Itemized modification records:

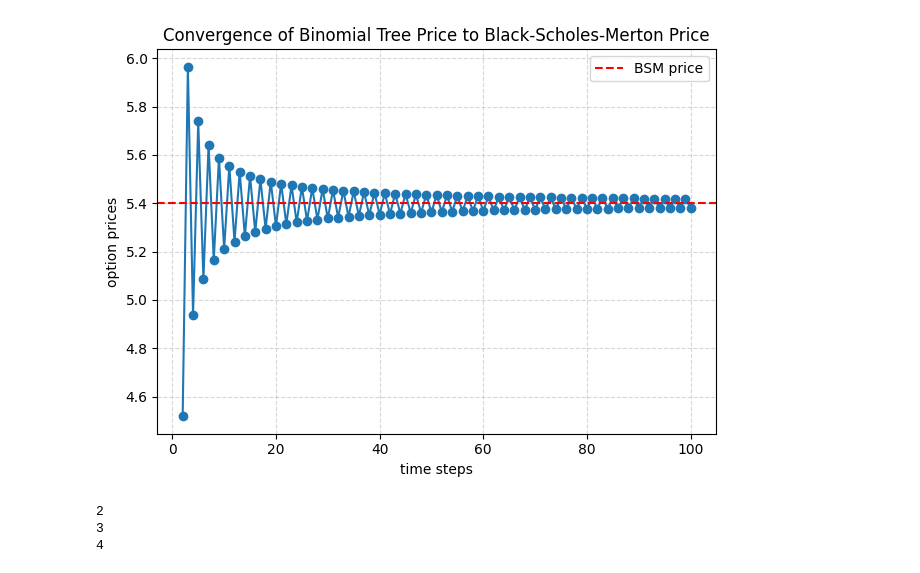
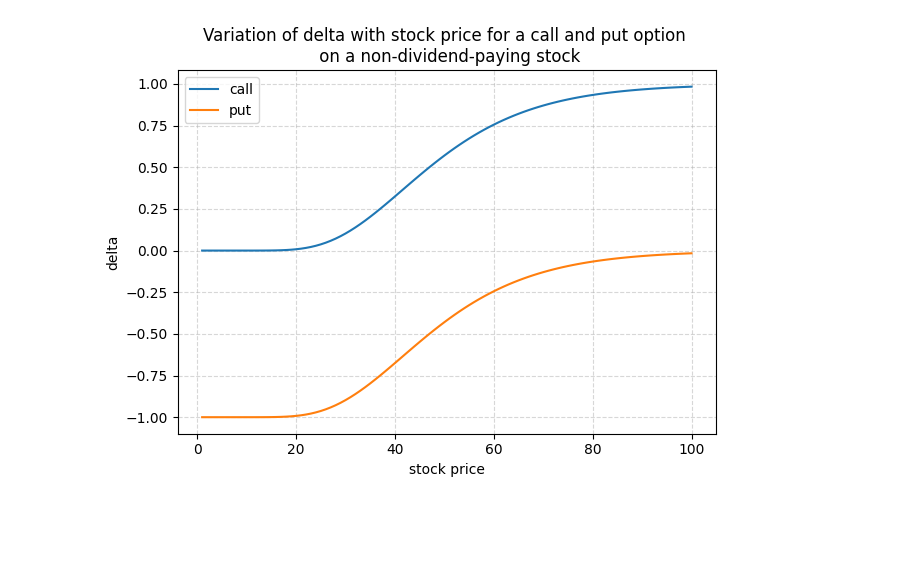
Before and after one commit to hsiuhsil/options_futures_derivatives, a Jupyter notebook: notebooks/Binomial Trees.ipynb, the cells around one changed output. Saved outputs shown, nothing was run; the diff lists cells and outputs as text; code cells hidden in the pictures; blank space fills up the shorter version.

Commit message:
Add Delta visualization vs stock price and time to maturity

```diff
--- a/notebooks/Binomial Trees.ipynb
+++ b/notebooks/Binomial Trees.ipynb
@@ -66,7 +53,7 @@ for N in time_steps:
                                                 vol=0.4, T=1, N=N, r=0.1, return_tree=False)
     prices.append(price)
 
-plt.plot(time_steps, prices, marker='o', linestyle='-')
+plt.plot(time_steps, prices, marker='o', linestyle='-', ms=5)
 plt.axhline(y=BSM_price, color='r', linestyle='--', label='BSM price')
 plt.ylabel('option prices')
 plt.xlabel('time steps')
@@ -75,12 +62,23 @@ plt.grid(True, linestyle='--', alpha=0.5)
 plt.legend()
 plt.tight_layout()
 plt.show()
-# %% [output]
-[figure, removed]
-# %%
-for i in range(2,5):
-    print(i)
-# %% [output]
-2
-3
-4
+# %%
+from greeks import delta
+stocks = np.linspace(1,100,100)
+deltas_call = np.zeros(100)
+deltas_put = np.zeros(100)
+for i, s in enumerate(stocks):
+    deltas_call[i] = delta(option_type='call', s=s, k=50, r=0, sigma=0.25, T=2)
+    deltas_put[i] = delta(option_type='put', s=s, k=50, r=0, sigma=0.25, T=2)
+
+plt.plot(stocks, deltas_call, label='call')
+plt.plot(stocks, deltas_put, label='put')
+plt.ylabel('delta')
+plt.xlabel('stock price')
+plt.title('Variation of delta with stock price for a call and put option \n on a non-dividend-paying stock')
+plt.grid(True, linestyle='--', alpha=0.5)
+plt.legend()
+plt.tight_layout()
+plt.show()
+# %% [output]
+[figure, added]
```
Also changed, not shown: parts of 10 cells of this notebook.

WHAT IS REQUIRED. Return every entry exactly, dropping the pictures.

TASK OUTPUT.
Before and after one commit to hsiuhsil/options_futures_derivatives, a Jupyter notebook: notebooks/Binomial Trees.ipynb, the cells around one changed output. Saved outputs shown, nothing was run; the diff lists cells and outputs as text; code cells hidden in the pictures; blank space fills up the shorter version.

Commit message:
Add Delta visualization vs stock price and time to maturity

```diff
--- a/notebooks/Binomial Trees.ipynb
+++ b/notebooks/Binomial Trees.ipynb
@@ -66,7 +53,7 @@ for N in time_steps:
                                                 vol=0.4, T=1, N=N, r=0.1, return_tree=False)
     prices.append(price)
 
-plt.plot(time_steps, prices, marker='o', linestyle='-')
+plt.plot(time_steps, prices, marker='o', linestyle='-', ms=5)
 plt.axhline(y=BSM_price, color='r', linestyle='--', label='BSM price')
 plt.ylabel('option prices')
 plt.xlabel('time steps')
@@ -75,12 +62,23 @@ plt.grid(True, linestyle='--', alpha=0.5)
 plt.legend()
 plt.tight_layout()
 plt.show()
-# %% [output]
-[figure, removed]
-# %%
-for i in range(2,5):
-    print(i)
-# %% [output]
-2
-3
-4
+# %%
+from greeks import delta
+stocks = np.linspace(1,100,100)
+deltas_call = np.zeros(100)
+deltas_put = np.zeros(100)
+for i, s in enumerate(stocks):
+    deltas_call[i] = delta(option_type='call', s=s, k=50, r=0, sigma=0.25, T=2)
+    deltas_put[i] = delta(option_type='put', s=s, k=50, r=0, sigma=0.25, T=2)
+
+plt.plot(stocks, deltas_call, label='call')
+plt.plot(stocks, deltas_put, label='put')
+plt.ylabel('delta')
+plt.xlabel('stock price')
+plt.title('Variation of delta with stock price for a call and put option \n on a non-dividend-paying stock')
+plt.grid(True, linestyle='--', alpha=0.5)
+plt.legend()
+plt.tight_layout()
+plt.show()
+# %% [output]
+[figure, added]
```
Also changed, not shown: parts of 10 cells of this notebook.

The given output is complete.